Stored items from a collection
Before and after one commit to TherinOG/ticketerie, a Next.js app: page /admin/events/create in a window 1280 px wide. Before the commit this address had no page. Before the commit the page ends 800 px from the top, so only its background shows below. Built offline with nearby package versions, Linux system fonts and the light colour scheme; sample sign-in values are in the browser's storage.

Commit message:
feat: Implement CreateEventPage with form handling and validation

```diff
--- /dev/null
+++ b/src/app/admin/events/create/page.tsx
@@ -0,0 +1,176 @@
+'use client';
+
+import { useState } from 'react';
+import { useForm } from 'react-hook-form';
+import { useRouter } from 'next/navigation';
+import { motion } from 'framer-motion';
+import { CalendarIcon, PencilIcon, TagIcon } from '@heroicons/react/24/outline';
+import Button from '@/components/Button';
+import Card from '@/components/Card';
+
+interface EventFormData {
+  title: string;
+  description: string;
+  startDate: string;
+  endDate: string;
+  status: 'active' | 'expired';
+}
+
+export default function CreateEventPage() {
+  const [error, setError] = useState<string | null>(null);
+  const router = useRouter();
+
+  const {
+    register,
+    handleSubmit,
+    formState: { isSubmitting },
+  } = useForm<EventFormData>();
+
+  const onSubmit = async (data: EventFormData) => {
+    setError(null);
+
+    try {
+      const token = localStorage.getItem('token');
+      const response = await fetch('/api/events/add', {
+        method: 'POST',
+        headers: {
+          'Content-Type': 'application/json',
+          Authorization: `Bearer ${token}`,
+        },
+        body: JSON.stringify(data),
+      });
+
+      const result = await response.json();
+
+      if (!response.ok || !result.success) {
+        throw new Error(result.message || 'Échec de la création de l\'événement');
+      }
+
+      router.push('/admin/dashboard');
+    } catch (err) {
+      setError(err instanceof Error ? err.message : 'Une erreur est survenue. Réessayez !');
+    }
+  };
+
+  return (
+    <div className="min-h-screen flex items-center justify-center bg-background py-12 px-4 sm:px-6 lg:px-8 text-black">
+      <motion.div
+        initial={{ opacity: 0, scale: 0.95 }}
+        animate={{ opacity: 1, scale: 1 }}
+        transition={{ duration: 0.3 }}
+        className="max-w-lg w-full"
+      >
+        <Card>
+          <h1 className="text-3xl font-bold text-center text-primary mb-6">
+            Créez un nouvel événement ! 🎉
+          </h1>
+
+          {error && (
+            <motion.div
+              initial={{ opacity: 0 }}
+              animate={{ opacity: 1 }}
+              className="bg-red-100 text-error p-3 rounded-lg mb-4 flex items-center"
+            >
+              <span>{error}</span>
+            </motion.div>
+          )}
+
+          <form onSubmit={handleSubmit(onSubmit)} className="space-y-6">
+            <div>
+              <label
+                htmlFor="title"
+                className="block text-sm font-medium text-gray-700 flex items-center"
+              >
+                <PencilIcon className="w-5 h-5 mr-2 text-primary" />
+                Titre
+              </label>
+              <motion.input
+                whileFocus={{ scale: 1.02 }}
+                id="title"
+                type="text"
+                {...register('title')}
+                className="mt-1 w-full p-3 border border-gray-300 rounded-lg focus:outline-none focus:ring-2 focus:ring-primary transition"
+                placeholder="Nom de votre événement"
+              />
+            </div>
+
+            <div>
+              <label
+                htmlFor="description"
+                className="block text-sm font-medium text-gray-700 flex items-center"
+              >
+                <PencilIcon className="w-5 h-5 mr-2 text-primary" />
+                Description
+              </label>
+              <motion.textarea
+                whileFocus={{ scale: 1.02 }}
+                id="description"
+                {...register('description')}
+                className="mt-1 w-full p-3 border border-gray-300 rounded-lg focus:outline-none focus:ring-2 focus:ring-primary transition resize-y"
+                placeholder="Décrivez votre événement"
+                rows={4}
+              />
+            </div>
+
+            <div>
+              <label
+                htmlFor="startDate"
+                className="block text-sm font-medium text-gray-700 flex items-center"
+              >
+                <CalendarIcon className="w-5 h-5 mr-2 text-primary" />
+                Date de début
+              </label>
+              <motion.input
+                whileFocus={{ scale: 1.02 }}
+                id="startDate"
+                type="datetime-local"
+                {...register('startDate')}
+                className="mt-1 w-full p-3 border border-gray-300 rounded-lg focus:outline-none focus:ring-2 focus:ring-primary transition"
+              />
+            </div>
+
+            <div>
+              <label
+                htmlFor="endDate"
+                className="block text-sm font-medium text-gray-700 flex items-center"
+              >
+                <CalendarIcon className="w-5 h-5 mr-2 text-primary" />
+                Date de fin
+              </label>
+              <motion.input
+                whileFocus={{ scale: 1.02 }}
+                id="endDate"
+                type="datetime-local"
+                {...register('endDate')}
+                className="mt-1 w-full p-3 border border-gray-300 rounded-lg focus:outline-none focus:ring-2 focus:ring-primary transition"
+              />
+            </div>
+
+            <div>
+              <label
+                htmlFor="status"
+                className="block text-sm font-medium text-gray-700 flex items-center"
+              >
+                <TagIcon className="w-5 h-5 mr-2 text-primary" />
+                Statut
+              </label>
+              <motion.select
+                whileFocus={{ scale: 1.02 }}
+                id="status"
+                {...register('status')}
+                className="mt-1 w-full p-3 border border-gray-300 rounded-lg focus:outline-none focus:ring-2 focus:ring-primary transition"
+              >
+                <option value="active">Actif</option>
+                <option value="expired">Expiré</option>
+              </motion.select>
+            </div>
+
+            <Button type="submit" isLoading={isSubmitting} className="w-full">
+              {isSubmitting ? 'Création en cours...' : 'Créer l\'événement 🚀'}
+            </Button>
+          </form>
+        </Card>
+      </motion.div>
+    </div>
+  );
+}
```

**TASK**
I need each line above reproduced exactly.

**RESPONSE**
Before and after one commit to TherinOG/ticketerie, a Next.js app: page /admin/events/create in a window 1280 px wide. Before the commit this address had no page. Before the commit the page ends 800 px from the top, so only its background shows below. Built offline with nearby package versions, Linux system fonts and the light colour scheme; sample sign-in values are in the browser's storage.

Commit message:
feat: Implement CreateEventPage with form handling and validation

```diff
--- /dev/null
+++ b/src/app/admin/events/create/page.tsx
@@ -0,0 +1,176 @@
+'use client';
+
+import { useState } from 'react';
+import { useForm } from 'react-hook-form';
+import { useRouter } from 'next/navigation';
+import { motion } from 'framer-motion';
+import { CalendarIcon, PencilIcon, TagIcon } from '@heroicons/react/24/outline';
+import Button from '@/components/Button';
+import Card from '@/components/Card';
+
+interface EventFormData {
+  title: string;
+  description: string;
+  startDate: string;
+  endDate: string;
+  status: 'active' | 'expired';
+}
+
+export default function CreateEventPage() {
+  const [error, setError] = useState<string | null>(null);
+  const router = useRouter();
+
+  const {
+    register,
+    handleSubmit,
+    formState: { isSubmitting },
+  } = useForm<EventFormData>();
+
+  const onSubmit = async (data: EventFormData) => {
+    setError(null);
+
+    try {
+      const token = localStorage.getItem('token');
+      const response = await fetch('/api/events/add', {
+        method: 'POST',
+        headers: {
+          'Content-Type': 'application/json',
+          Authorization: `Bearer ${token}`,
+        },
+        body: JSON.stringify(data),
+      });
+
+      const result = await response.json();
+
+      if (!response.ok || !result.success) {
+        throw new Error(result.message || 'Échec de la création de l\'événement');
+      }
+
+      router.push('/admin/dashboard');
+    } catch (err) {
+      setError(err instanceof Error ? err.message : 'Une erreur est survenue. Réessayez !');
+    }
+  };
+
+  return (
+    <div className="min-h-screen flex items-center justify-center bg-background py-12 px-4 sm:px-6 lg:px-8 text-black">
+      <motion.div
+        initial={{ opacity: 0, scale: 0.95 }}
+        animate={{ opacity: 1, scale: 1 }}
+        transition={{ duration: 0.3 }}
+        className="max-w-lg w-full"
+      >
+        <Card>
+          <h1 className="text-3xl font-bold text-center text-primary mb-6">
+            Créez un nouvel événement ! 🎉
+          </h1>
+
+          {error && (
+            <motion.div
+              initial={{ opacity: 0 }}
+              animate={{ opacity: 1 }}
+              className="bg-red-100 text-error p-3 rounded-lg mb-4 flex items-center"
+            >
+              <span>{error}</span>
+            </motion.div>
+          )}
+
+          <form onSubmit={handleSubmit(onSubmit)} className="space-y-6">
+            <div>
+              <label
+                htmlFor="title"
+                className="block text-sm font-medium text-gray-700 flex items-center"
+              >
+                <PencilIcon className="w-5 h-5 mr-2 text-primary" />
+                Titre
+              </label>
+              <motion.input
+                whileFocus={{ scale: 1.02 }}
+                id="title"
+                type="text"
+                {...register('title')}
+                className="mt-1 w-full p-3 border border-gray-300 rounded-lg focus:outline-none focus:ring-2 focus:ring-primary transition"
+                placeholder="Nom de votre événement"
+              />
+            </div>
+
+            <div>
+              <label
+                htmlFor="description"
+                className="block text-sm font-medium text-gray-700 flex items-center"
+              >
+                <PencilIcon className="w-5 h-5 mr-2 text-primary" />
+                Description
+              </label>
+              <motion.textarea
+                whileFocus={{ scale: 1.02 }}
+                id="description"
+                {...register('description')}
+                className="mt-1 w-full p-3 border border-gray-300 rounded-lg focus:outline-none focus:ring-2 focus:ring-primary transition resize-y"
+                placeholder="Décrivez votre événement"
+                rows={4}
+              />
+            </div>
+
+            <div>
+              <label
+                htmlFor="startDate"
+                className="block text-sm font-medium text-gray-700 flex items-center"
+              >
+                <CalendarIcon className="w-5 h-5 mr-2 text-primary" />
+                Date de début
+              </label>
+              <motion.input
+                whileFocus={{ scale: 1.02 }}
+                id="startDate"
+                type="datetime-local"
+                {...register('startDate')}
+                className="mt-1 w-full p-3 border border-gray-300 rounded-lg focus:outline-none focus:ring-2 focus:ring-primary transition"
+              />
+            </div>
+
+            <div>
+              <label
+                htmlFor="endDate"
+                className="block text-sm font-medium text-gray-700 flex items-center"
+              >
+                <CalendarIcon className="w-5 h-5 mr-2 text-primary" />
+                Date de fin
+              </label>
+              <motion.input
+                whileFocus={{ scale: 1.02 }}
+                id="endDate"
+                type="datetime-local"
+                {...register('endDate')}
+                className="mt-1 w-full p-3 border border-gray-300 rounded-lg focus:outline-none focus:ring-2 focus:ring-primary transition"
+              />
+            </div>
+
+            <div>
+              <label
+                htmlFor="status"
+                className="block text-sm font-medium text-gray-700 flex items-center"
+              >
+                <TagIcon className="w-5 h-5 mr-2 text-primary" />
+                Statut
+              </label>
+              <motion.select
+                whileFocus={{ scale: 1.02 }}
+                id="status"
+                {...register('status')}
+                className="mt-1 w-full p-3 border border-gray-300 rounded-lg focus:outline-none focus:ring-2 focus:ring-primary transition"
+              >
+                <option value="active">Actif</option>
+                <option value="expired">Expiré</option>
+              </motion.select>
+            </div>
+
+            <Button type="submit" isLoading={isSubmitting} className="w-full">
+              {isSubmitting ? 'Création en cours...' : 'Créer l\'événement 🚀'}
+            </Button>
+          </form>
+        </Card>
+      </motion.div>
+    </div>
+  );
+}
```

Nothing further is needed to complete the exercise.